> _What to produce_
Although the records contain pictures, only their text should be reproduced, exactly as written.

> _Extracted material_
■ ■ ■ ■
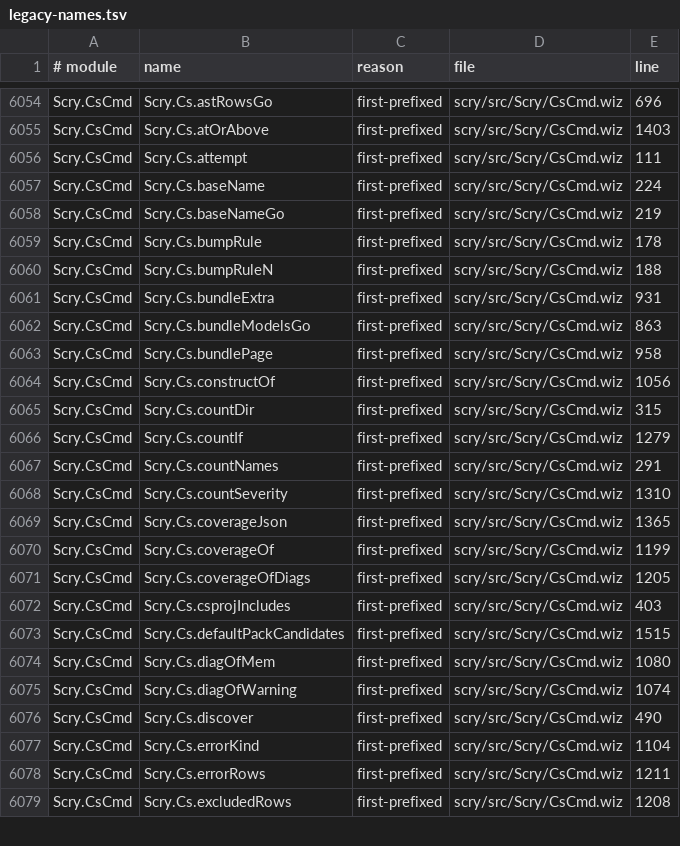
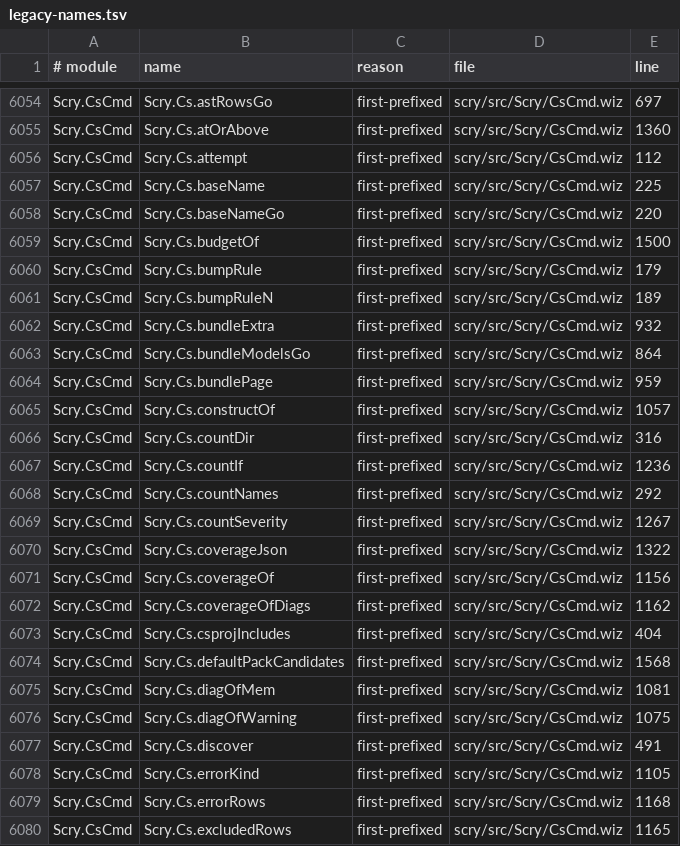
Before and after one commit to wiz-pl/wiz, a TSV file: legacy-names.tsv, drawn as a sheet; only a part is shown, gaps mark what is left out; addresses are those after the commit; the diff covers the shown part only; the diff names each change by its address in the sheet, - before the commit and + after, or states it on an @@ line.

```diff
--- a/legacy-names.tsv
+++ b/legacy-names.tsv
-E6054 (line): 696
+E6054 (line): 697
-E6055 (line): 1403
+E6055 (line): 1360
-E6056 (line): 111
+E6056 (line): 112
-E6057 (line): 224
+E6057 (line): 225
-E6058 (line): 219
+E6058 (line): 220
+row 6059: Scry.CsCmd | Scry.Cs.budgetOf | first-prefixed | scry/src/Scry/CsCmd.wiz | 1500
-E6060 (line): 178
+E6060 (line): 179
-E6061 (line): 188
+E6061 (line): 189
-E6062 (line): 931
+E6062 (line): 932
-E6063 (line): 863
+E6063 (line): 864
-E6064 (line): 958
+E6064 (line): 959
-E6065 (line): 1056
+E6065 (line): 1057
-E6066 (line): 315
+E6066 (line): 316
-E6067 (line): 1279
+E6067 (line): 1236
-E6068 (line): 291
+E6068 (line): 292
-E6069 (line): 1310
+E6069 (line): 1267
-E6070 (line): 1365
+E6070 (line): 1322
-E6071 (line): 1199
+E6071 (line): 1156
-E6072 (line): 1205
+E6072 (line): 1162
-E6073 (line): 403
+E6073 (line): 404
-E6074 (line): 1515
+E6074 (line): 1568
-E6075 (line): 1080
+E6075 (line): 1081
-E6076 (line): 1074
+E6076 (line): 1075
-E6077 (line): 490
+E6077 (line): 491
-E6078 (line): 1104
+E6078 (line): 1105
-E6079 (line): 1211
+E6079 (line): 1168
-E6080 (line): 1208
+E6080 (line): 1165
```
Also changed, not shown: 110 edited cells elsewhere in this file, 2 other files.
■ ■ ■ ■
> _Exercise answer_
Before and after one commit to wiz-pl/wiz, a TSV file: legacy-names.tsv, drawn as a sheet; only a part is shown, gaps mark what is left out; addresses are those after the commit; the diff covers the shown part only; the diff names each change by its address in the sheet, - before the commit and + after, or states it on an @@ line.

```diff
--- a/legacy-names.tsv
+++ b/legacy-names.tsv
-E6054 (line): 696
+E6054 (line): 697
-E6055 (line): 1403
+E6055 (line): 1360
-E6056 (line): 111
+E6056 (line): 112
-E6057 (line): 224
+E6057 (line): 225
-E6058 (line): 219
+E6058 (line): 220
+row 6059: Scry.CsCmd | Scry.Cs.budgetOf | first-prefixed | scry/src/Scry/CsCmd.wiz | 1500
-E6060 (line): 178
+E6060 (line): 179
-E6061 (line): 188
+E6061 (line): 189
-E6062 (line): 931
+E6062 (line): 932
-E6063 (line): 863
+E6063 (line): 864
-E6064 (line): 958
+E6064 (line): 959
-E6065 (line): 1056
+E6065 (line): 1057
-E6066 (line): 315
+E6066 (line): 316
-E6067 (line): 1279
+E6067 (line): 1236
-E6068 (line): 291
+E6068 (line): 292
-E6069 (line): 1310
+E6069 (line): 1267
-E6070 (line): 1365
+E6070 (line): 1322
-E6071 (line): 1199
+E6071 (line): 1156
-E6072 (line): 1205
+E6072 (line): 1162
-E6073 (line): 403
+E6073 (line): 404
-E6074 (line): 1515
+E6074 (line): 1568
-E6075 (line): 1080
+E6075 (line): 1081
-E6076 (line): 1074
+E6076 (line): 1075
-E6077 (line): 490
+E6077 (line): 491
-E6078 (line): 1104
+E6078 (line): 1105
-E6079 (line): 1211
+E6079 (line): 1168
-E6080 (line): 1208
+E6080 (line): 1165
```
Also changed, not shown: 110 edited cells elsewhere in this file, 2 other files.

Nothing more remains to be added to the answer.